Today’s follow-up interview is with Bailey DeSimone. Bailey was first interviewed in 2019 when she started at the Law Library of Congress as a Metadata Technician. She is also a blogger for In Custodia Legis, and has authored various posts, including Approaching Peak Bloom – Pic of the Week, From the Serial Set: Biography of the Honeybee, New Story Map: Documenting World War I, and From the Serial Set: What was the D.C. Parks Commission?
Describe your current position.
I am the Law Library’s resident graphic designer and a data visualization specialist. I primarily assist the foreign legal specialists in finding creative ways to visualize their collective findings in legal reports to showcase data trends, something I became especially interested in during my graduate studies. I have been a hobby artist my entire life, and can now bring those skills to the Law Library by designing report covers, infographics, and other digital illustrations. My goal is to make legal information presented in the Law Library’s publications engaging and accessible in a variety of multimedia formats. It is wonderful to be in this role combining my creative skills with my interest in legal information research.
What project are you most proud of that you have worked on at the Law Library of Congress?
Working with our remote summer interns during my time in the Digital Resources Division gave me the opportunity to meet so many incredible people. I learned so much from each individual’s research project and enjoyed being able to help with the research process. Creating Story Maps was my favorite part – bringing together audio, visual, and text materials to create narratives that explain the role of the law in U.S. history. Everyone who joins the internship program from across the world shares the goal of promoting accessible legal information for people of all backgrounds.
What is the most interesting thing you have discovered from working with the Law Library’s print and electronic collections?
As a Metadata Technician, I wrote a series of blog posts called From the Serial Set that highlighted some of my favorite findings from the collection. I am amazed at the scope of information that U.S. legal documents contain and how much there is to learn. It is a fascinating historical perspective. Some of my favorite posts to write were about diplomatic correspondence regarding fashion abroad and tracking the history of LGBTQ+ laws through documentation surrounding the legislative process.
What is your favorite Law Library of Congress website and why?
The foreign legal gazette database is one of the most amazing features of law.gov. Not only does it highlight the Law Library’s unique collection of worldwide legal publications, it makes it easier to locate and identify each specific publication. I am especially motivated by the questions that shape data collection and eventually tell stories through statistics, and this is a fantastic example of how legal information is benefitted through data mapping. This database was created by Elina Lee, a former colleague of mine during my time in the Digital Resources Division and a current Program Specialist in the Copyright Office.

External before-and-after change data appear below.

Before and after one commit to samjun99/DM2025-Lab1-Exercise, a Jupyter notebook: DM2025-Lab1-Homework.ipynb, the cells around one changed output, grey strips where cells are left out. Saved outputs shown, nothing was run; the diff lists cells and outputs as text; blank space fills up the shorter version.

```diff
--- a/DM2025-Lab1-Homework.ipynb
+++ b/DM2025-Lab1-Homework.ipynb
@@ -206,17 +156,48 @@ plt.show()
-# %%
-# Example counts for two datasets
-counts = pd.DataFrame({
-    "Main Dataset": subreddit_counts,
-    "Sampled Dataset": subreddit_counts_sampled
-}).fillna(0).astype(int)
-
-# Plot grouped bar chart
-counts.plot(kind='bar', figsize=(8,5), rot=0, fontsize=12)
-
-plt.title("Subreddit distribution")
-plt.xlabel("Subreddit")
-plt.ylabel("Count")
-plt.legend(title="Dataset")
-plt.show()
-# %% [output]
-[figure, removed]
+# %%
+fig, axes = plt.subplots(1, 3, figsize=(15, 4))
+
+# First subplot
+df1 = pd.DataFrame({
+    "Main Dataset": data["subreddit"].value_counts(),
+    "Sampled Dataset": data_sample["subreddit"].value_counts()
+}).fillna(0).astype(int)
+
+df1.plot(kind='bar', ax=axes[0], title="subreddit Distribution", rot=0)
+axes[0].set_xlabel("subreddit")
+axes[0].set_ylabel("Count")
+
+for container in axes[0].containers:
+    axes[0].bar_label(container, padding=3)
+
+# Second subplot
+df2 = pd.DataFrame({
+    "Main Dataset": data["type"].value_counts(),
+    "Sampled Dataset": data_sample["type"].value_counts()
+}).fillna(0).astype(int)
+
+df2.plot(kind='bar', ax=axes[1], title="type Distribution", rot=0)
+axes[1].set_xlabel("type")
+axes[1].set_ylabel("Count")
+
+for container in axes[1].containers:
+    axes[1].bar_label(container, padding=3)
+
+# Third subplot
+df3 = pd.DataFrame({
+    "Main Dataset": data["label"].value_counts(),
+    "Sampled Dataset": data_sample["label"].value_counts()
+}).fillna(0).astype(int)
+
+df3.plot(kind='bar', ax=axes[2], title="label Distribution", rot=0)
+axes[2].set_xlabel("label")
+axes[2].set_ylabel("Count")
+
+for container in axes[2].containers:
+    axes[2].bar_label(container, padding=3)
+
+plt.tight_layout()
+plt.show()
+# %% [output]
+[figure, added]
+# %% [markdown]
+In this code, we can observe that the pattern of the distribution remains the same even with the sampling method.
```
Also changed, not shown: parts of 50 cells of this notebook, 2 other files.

What is the most interesting fact you have learned about the Library of Congress?
As an artist, I especially enjoy the different murals throughout the Jefferson Building that list the various disciplines, parts of the world, seasons, and more. I learned recently that Sappho is the only woman (aside from Dr. Carla Hayden’s name on the wall of Librarians) featured in these murals.
What is your favorite legal novel and/or movie?
I tend to read mostly legal nonfiction – I love any history that depicts the law as its own perspective alongside the stories of the people or communities involved. As for movies, I unironically enjoy campy 90s horror films, so The Devil’s Advocate starring Keanu Reeves is high on that list. I’m also a fan of the Babylon Berlin series – a German crime drama set in 1930s Berlin.
Subscribe to In Custodia Legis – it’s free! – to receive interesting posts drawn from the Law Library of Congress’s vast collections and our staff’s expertise in U.S., foreign, and international law.